Managing Client Expectations: Your Public Relations Firm Must Operate in the Open
Disclosure: Dan Keeney is a shareholder of Wal-Mart.
The outing of Wal-Mart and its public relations firm for failing to disclose the fact a seemingly independent blog was actually part of its advocacy effort has prompted plenty of holier than thou prostheletizing on the part of supposed blogging “authorities.” The peanut gallery suggests that all bloggers should disclose any ties – financial or otherwise – to the subject matter they blog about.
Okay. Not a lot of deep thinking being exhibited there.
What is being missed in the heated exchanges that have taken place is that ALL public relations programs should face a high level of disclosure. In fact it is required under the Public Relations Society of America’s Member Code of Ethics. Sure, the Code preceded the advent of blogs and probably didn’t foresee a day when consumer-generated media, but it is applicable in this discussion.
Among its provisions is “Disclosure of Information,” which states, “Open communication fosters informed decision making in a democratic society.”
This provision specifically requires that public relations practitioners “Reveal the sponsors for causes and interests represented,” and it specifically cites “Front groups: A member implements "grass roots" campaigns or letter-writing campaigns to legislators on behalf of undisclosed interest groups,” as an example of improper conduct. Another example of improper conduct is “A member deceives the public by employing people to pose as volunteers to speak at public hearings and participate in "grass roots" campaigns.”
So all the hand wringing by the blogging elite that this was a breach of “netiquette” seems to miss the point. This was a breach of basic ethics, whether the behavior was in an online environment or offline.
Even so, unlike the peanut gallery, I know better than to judge Wal-Mart or its agency. They made a mistake and have apologized for it. But is there a greater sinister motive that’s been uncovered? Doubtful.
What’s been uncovered is that clients and agencies have a tendency to want to execute good ideas without giving full consideration to the ethics involved.
For example, we recently had a client ask us to do a simple task in advance of their move into a new service area. To get a sense of how others already providing similar services tell their story, they asked us to contact these companies posing as a potential customer. After explaining the ethical requirement that we disclose our client, we refocused the challenge and were able to gather valuable information on their behalf.

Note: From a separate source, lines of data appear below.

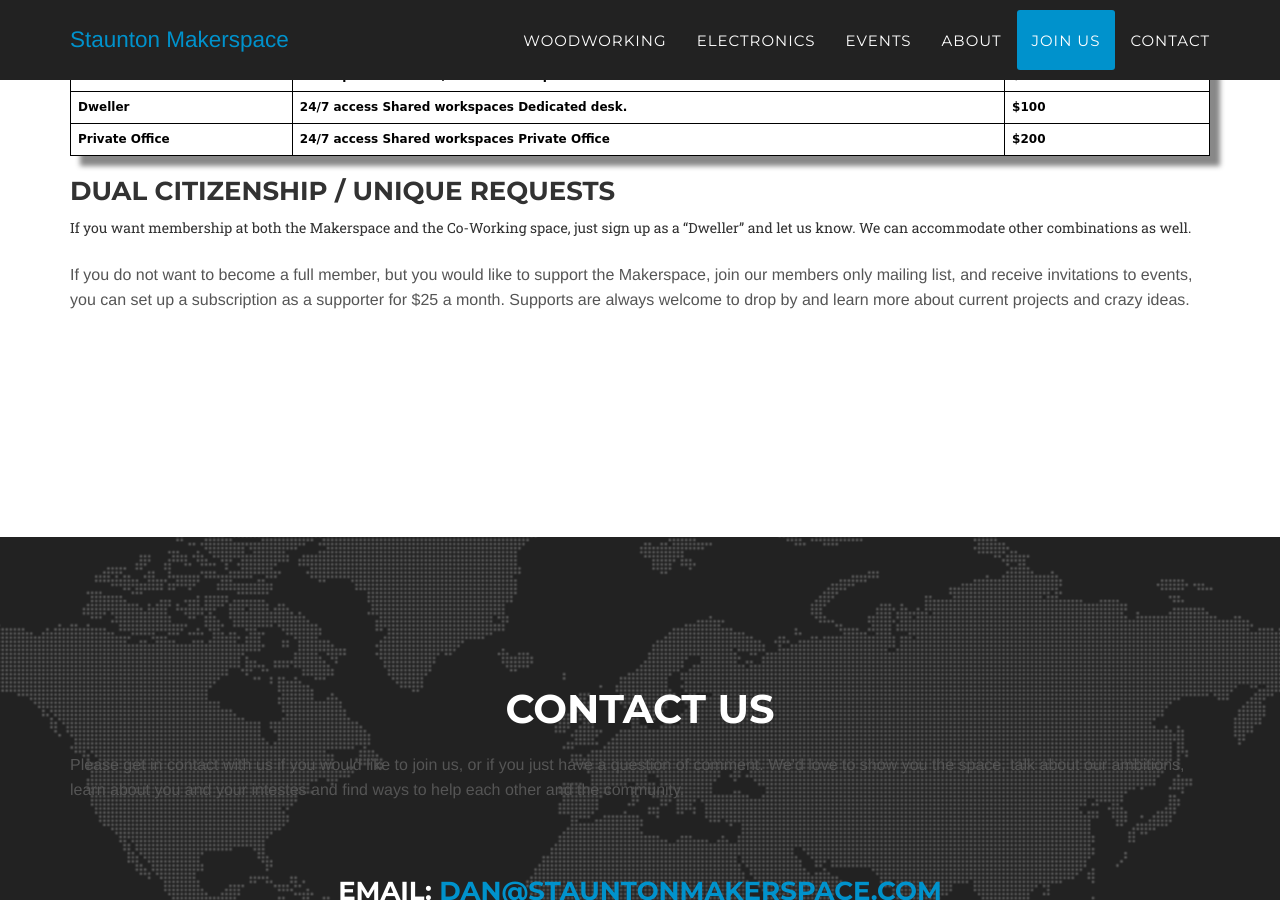
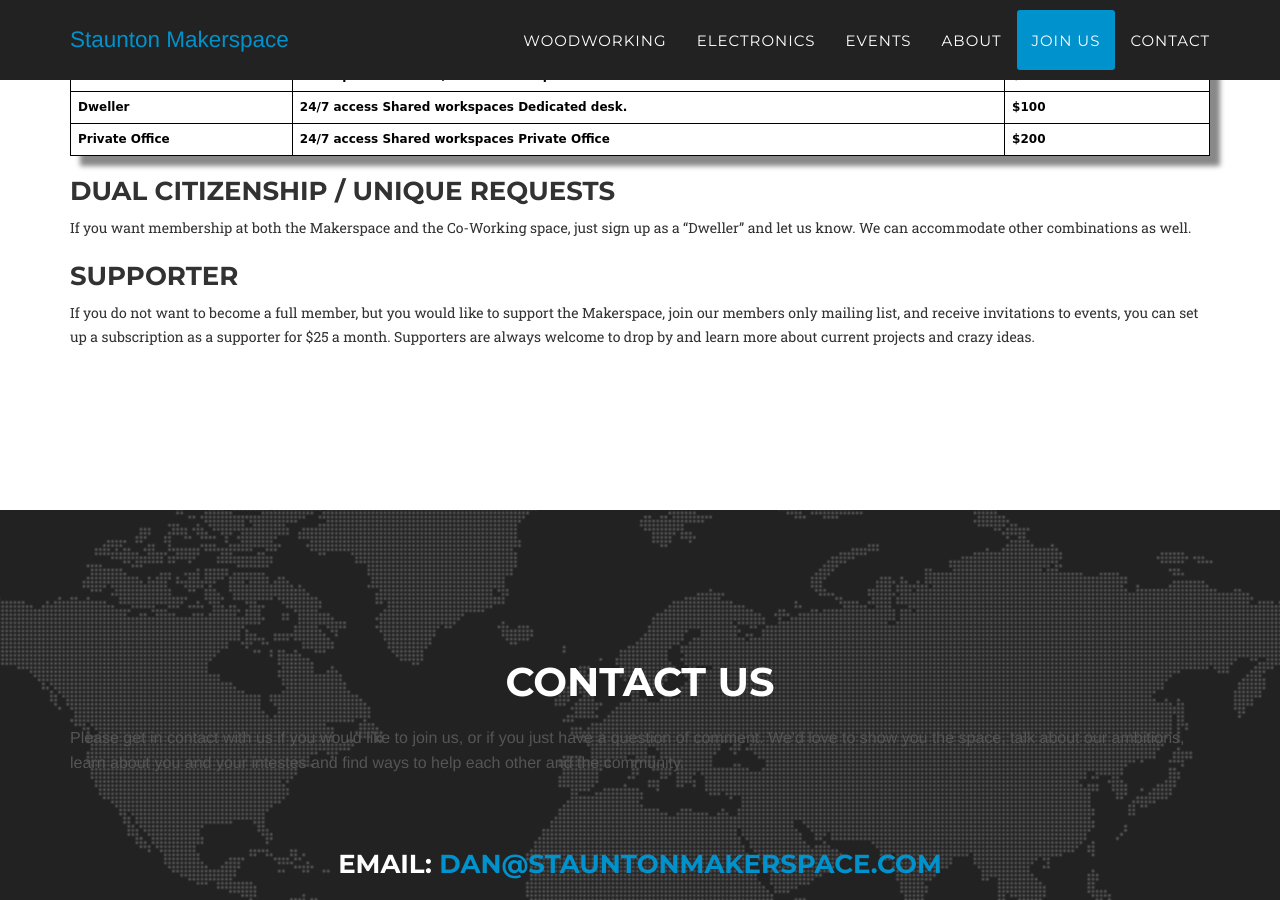
Before and after one commit to stauntonmakerspace/old_website, a Jekyll site: the page built from index.html, in a window 1280 px wide and 900 px high, scrolled down 7425 px. Built offline with Jekyll 4.4.1, drawn with Linux system fonts in a browser that asks for light colours; some web fonts are replaced.

Commit message:
fixes typo and makes formatting consistent in Join Us section

```diff
--- a/_includes/join.html
+++ b/_includes/join.html
@@ -93,7 +93,8 @@
 		    <h3>Dual Citizenship / Unique Requests</h3>
 		    <p>If you want membership at both the Makerspace and the Co-Working space, just sign up as a “Dweller” and let us know.  We can accommodate other combinations as well.</p>
 
-		    <h3 class="section-subheading text-muted">If you do not want to become a full member, but you would like to support the Makerspace, join our members only mailing list, and receive invitations to events, you can set up a subscription as a supporter for $25 a month.  Supports are always welcome to drop by and learn more about current projects and crazy ideas.</h3>
+		    <h3>Supporter</h3>
+        <p>If you do not want to become a full member, but you would like to support the Makerspace, join our members only mailing list, and receive invitations to events, you can set up a subscription as a supporter for $25 a month.  Supporters are always welcome to drop by and learn more about current projects and crazy ideas.</p>
                 </div>
                 <!-- Calendar Selection -->
                 <div>
```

It often comes as a surprise to clients that the sources funding letters to the editor or op-eds must be disclosed. While our firm lives by these ethical standards, we know that others do not. We also know that the appearance of independence, even when false almost always trumps the disclosure of non-independence in terms of impact and credibility.
Disclosure is ethical and good, but it makes public relations work more complicated.

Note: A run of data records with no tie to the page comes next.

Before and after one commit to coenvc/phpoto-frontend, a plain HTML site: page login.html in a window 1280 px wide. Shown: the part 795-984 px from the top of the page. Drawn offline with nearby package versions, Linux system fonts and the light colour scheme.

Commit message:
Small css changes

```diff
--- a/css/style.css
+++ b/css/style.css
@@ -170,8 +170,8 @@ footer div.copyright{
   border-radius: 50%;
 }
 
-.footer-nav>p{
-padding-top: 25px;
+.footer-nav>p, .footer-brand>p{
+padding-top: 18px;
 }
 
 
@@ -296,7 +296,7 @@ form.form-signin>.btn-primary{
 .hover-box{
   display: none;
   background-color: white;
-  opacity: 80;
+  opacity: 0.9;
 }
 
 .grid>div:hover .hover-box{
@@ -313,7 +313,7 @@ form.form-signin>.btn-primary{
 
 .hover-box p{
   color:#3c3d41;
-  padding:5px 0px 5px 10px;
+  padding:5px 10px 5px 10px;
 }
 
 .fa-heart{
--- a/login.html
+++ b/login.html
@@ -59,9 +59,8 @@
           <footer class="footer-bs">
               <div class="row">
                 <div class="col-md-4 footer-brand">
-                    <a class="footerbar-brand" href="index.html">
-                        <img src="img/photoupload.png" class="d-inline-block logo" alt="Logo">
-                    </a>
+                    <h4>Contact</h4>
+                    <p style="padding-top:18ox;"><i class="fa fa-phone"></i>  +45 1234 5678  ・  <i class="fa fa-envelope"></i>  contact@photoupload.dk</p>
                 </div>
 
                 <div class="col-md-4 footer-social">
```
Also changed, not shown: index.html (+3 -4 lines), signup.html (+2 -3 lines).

The point here is that it doesn’t serve a productive purpose to beat up the people caught in one particular lapse. It’s more important to use this as a teaching moment. Encourage all clients to operate in the open and take this as an opportunity to assess whether your public relations program is living up to the ethical standards that have been established.